■ **Required action**: From the first line to the last, reproduce the records below exactly, omitting any picture.

■ **Source data**:
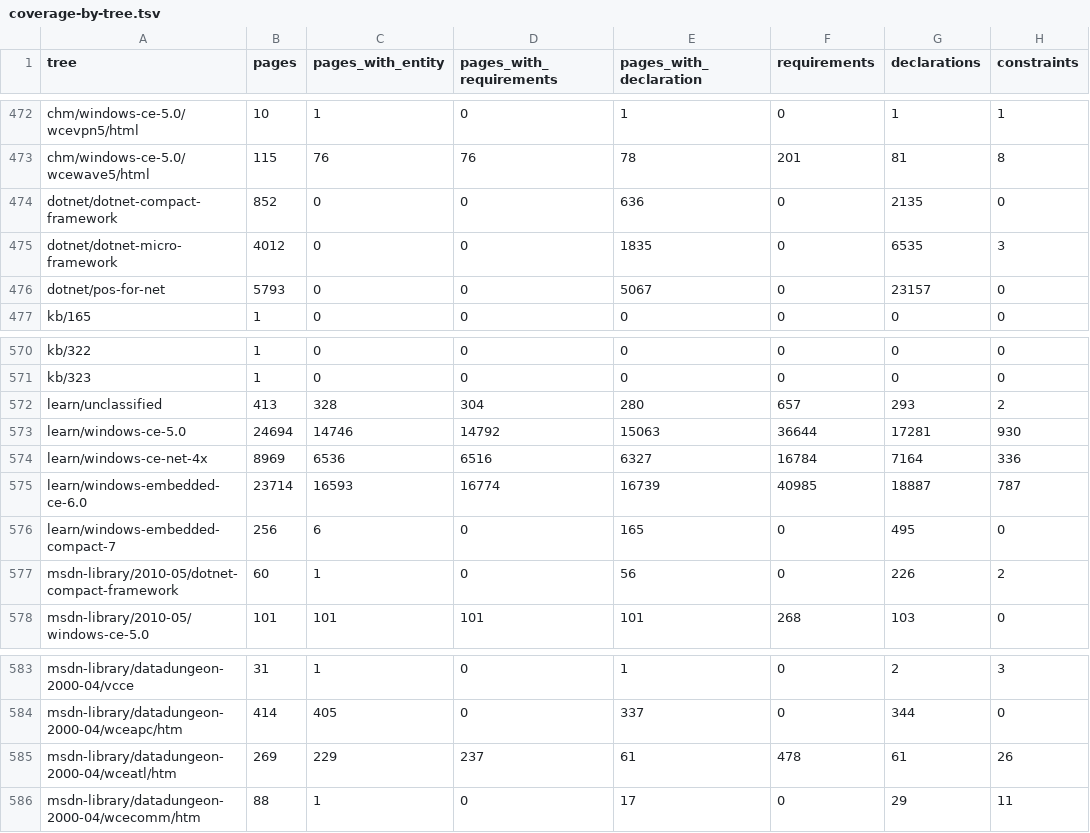
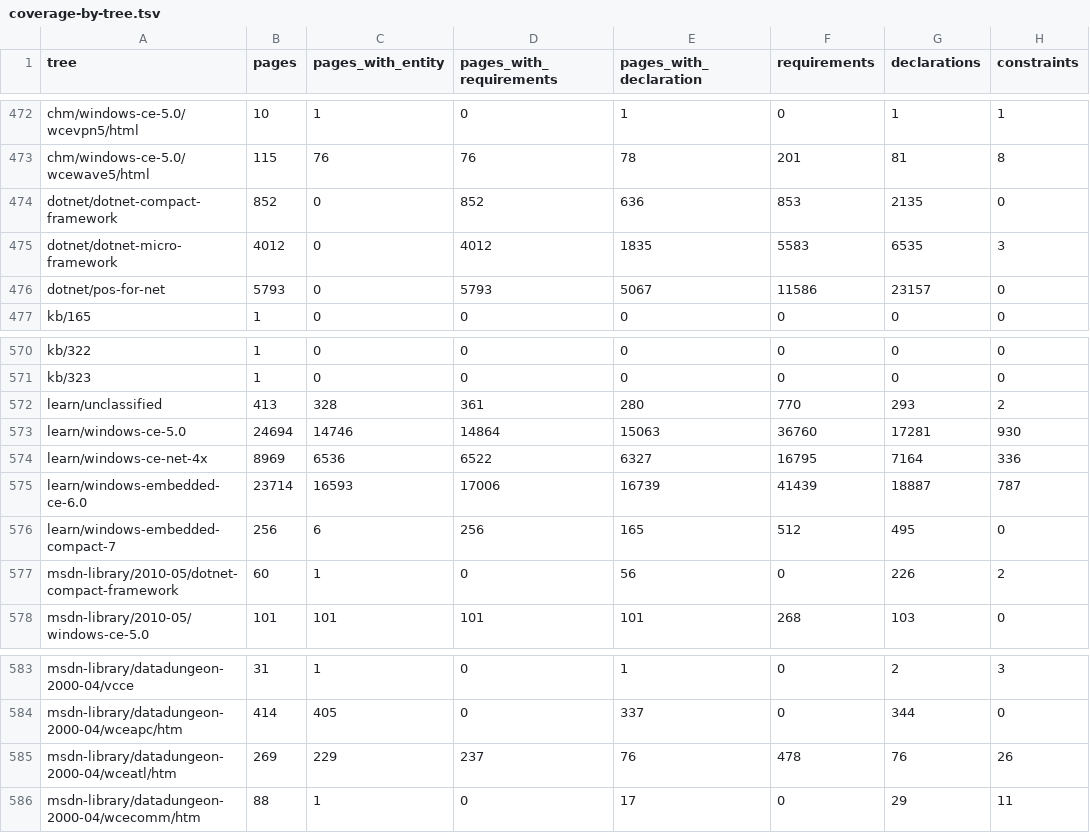
Before and after one commit to kagurasumusun/wince-corpus, a TSV file: knowledge/reports/coverage-by-tree.tsv, drawn as a sheet; only a part is shown, gaps mark what is left out.

```diff
--- a/knowledge/reports/coverage-by-tree.tsv
+++ b/knowledge/reports/coverage-by-tree.tsv
@@ -473,5 +473,5 @@ chm/windows-ce-5.0/wcevpn5/html	10	1	0	1	0	1	1
 chm/windows-ce-5.0/wcewave5/html	115	76	76	78	201	81	8
-dotnet/dotnet-compact-framework	852	0	0	636	0	2135	0
-dotnet/dotnet-micro-framework	4012	0	0	1835	0	6535	3
-dotnet/pos-for-net	5793	0	0	5067	0	23157	0
+dotnet/dotnet-compact-framework	852	0	852	636	853	2135	0
+dotnet/dotnet-micro-framework	4012	0	4012	1835	5583	6535	3
+dotnet/pos-for-net	5793	0	5793	5067	11586	23157	0
 kb/165	1	0	0	0	0	0	0
@@ -571,7 +571,7 @@ kb/322	1	0	0	0	0	0	0
 kb/323	1	0	0	0	0	0	0
-learn/unclassified	413	328	304	280	657	293	2
-learn/windows-ce-5.0	24694	14746	14792	15063	36644	17281	930
-learn/windows-ce-net-4x	8969	6536	6516	6327	16784	7164	336
-learn/windows-embedded-ce-6.0	23714	16593	16774	16739	40985	18887	787
-learn/windows-embedded-compact-7	256	6	0	165	0	495	0
+learn/unclassified	413	328	361	280	770	293	2
+learn/windows-ce-5.0	24694	14746	14864	15063	36760	17281	930
+learn/windows-ce-net-4x	8969	6536	6522	6327	16795	7164	336
+learn/windows-embedded-ce-6.0	23714	16593	17006	16739	41439	18887	787
+learn/windows-embedded-compact-7	256	6	256	165	512	495	0
 msdn-library/2010-05/dotnet-compact-framework	60	1	0	56	0	226	2
@@ -584,3 +584,3 @@ msdn-library/datadungeon-2000-04/vcce	31	1	0	1	0	2	3
 msdn-library/datadungeon-2000-04/wceapc/htm	414	405	0	337	0	344	0
-msdn-library/datadungeon-2000-04/wceatl/htm	269	229	237	61	478	61	26
+msdn-library/datadungeon-2000-04/wceatl/htm	269	229	237	76	478	76	26
 msdn-library/datadungeon-2000-04/wcecomm/htm	88	1	0	17	0	29	11
```
Also changed, not shown: knowledge/kb/headers.tsv, knowledge/kb/libraries.tsv, 12 other files.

■ **The completed task**:
Before and after one commit to kagurasumusun/wince-corpus, a TSV file: knowledge/reports/coverage-by-tree.tsv, drawn as a sheet; only a part is shown, gaps mark what is left out.

```diff
--- a/knowledge/reports/coverage-by-tree.tsv
+++ b/knowledge/reports/coverage-by-tree.tsv
@@ -473,5 +473,5 @@ chm/windows-ce-5.0/wcevpn5/html	10	1	0	1	0	1	1
 chm/windows-ce-5.0/wcewave5/html	115	76	76	78	201	81	8
-dotnet/dotnet-compact-framework	852	0	0	636	0	2135	0
-dotnet/dotnet-micro-framework	4012	0	0	1835	0	6535	3
-dotnet/pos-for-net	5793	0	0	5067	0	23157	0
+dotnet/dotnet-compact-framework	852	0	852	636	853	2135	0
+dotnet/dotnet-micro-framework	4012	0	4012	1835	5583	6535	3
+dotnet/pos-for-net	5793	0	5793	5067	11586	23157	0
 kb/165	1	0	0	0	0	0	0
@@ -571,7 +571,7 @@ kb/322	1	0	0	0	0	0	0
 kb/323	1	0	0	0	0	0	0
-learn/unclassified	413	328	304	280	657	293	2
-learn/windows-ce-5.0	24694	14746	14792	15063	36644	17281	930
-learn/windows-ce-net-4x	8969	6536	6516	6327	16784	7164	336
-learn/windows-embedded-ce-6.0	23714	16593	16774	16739	40985	18887	787
-learn/windows-embedded-compact-7	256	6	0	165	0	495	0
+learn/unclassified	413	328	361	280	770	293	2
+learn/windows-ce-5.0	24694	14746	14864	15063	36760	17281	930
+learn/windows-ce-net-4x	8969	6536	6522	6327	16795	7164	336
+learn/windows-embedded-ce-6.0	23714	16593	17006	16739	41439	18887	787
+learn/windows-embedded-compact-7	256	6	256	165	512	495	0
 msdn-library/2010-05/dotnet-compact-framework	60	1	0	56	0	226	2
@@ -584,3 +584,3 @@ msdn-library/datadungeon-2000-04/vcce	31	1	0	1	0	2	3
 msdn-library/datadungeon-2000-04/wceapc/htm	414	405	0	337	0	344	0
-msdn-library/datadungeon-2000-04/wceatl/htm	269	229	237	61	478	61	26
+msdn-library/datadungeon-2000-04/wceatl/htm	269	229	237	76	478	76	26
 msdn-library/datadungeon-2000-04/wcecomm/htm	88	1	0	17	0	29	11
```
Also changed, not shown: knowledge/kb/headers.tsv, knowledge/kb/libraries.tsv, 12 other files.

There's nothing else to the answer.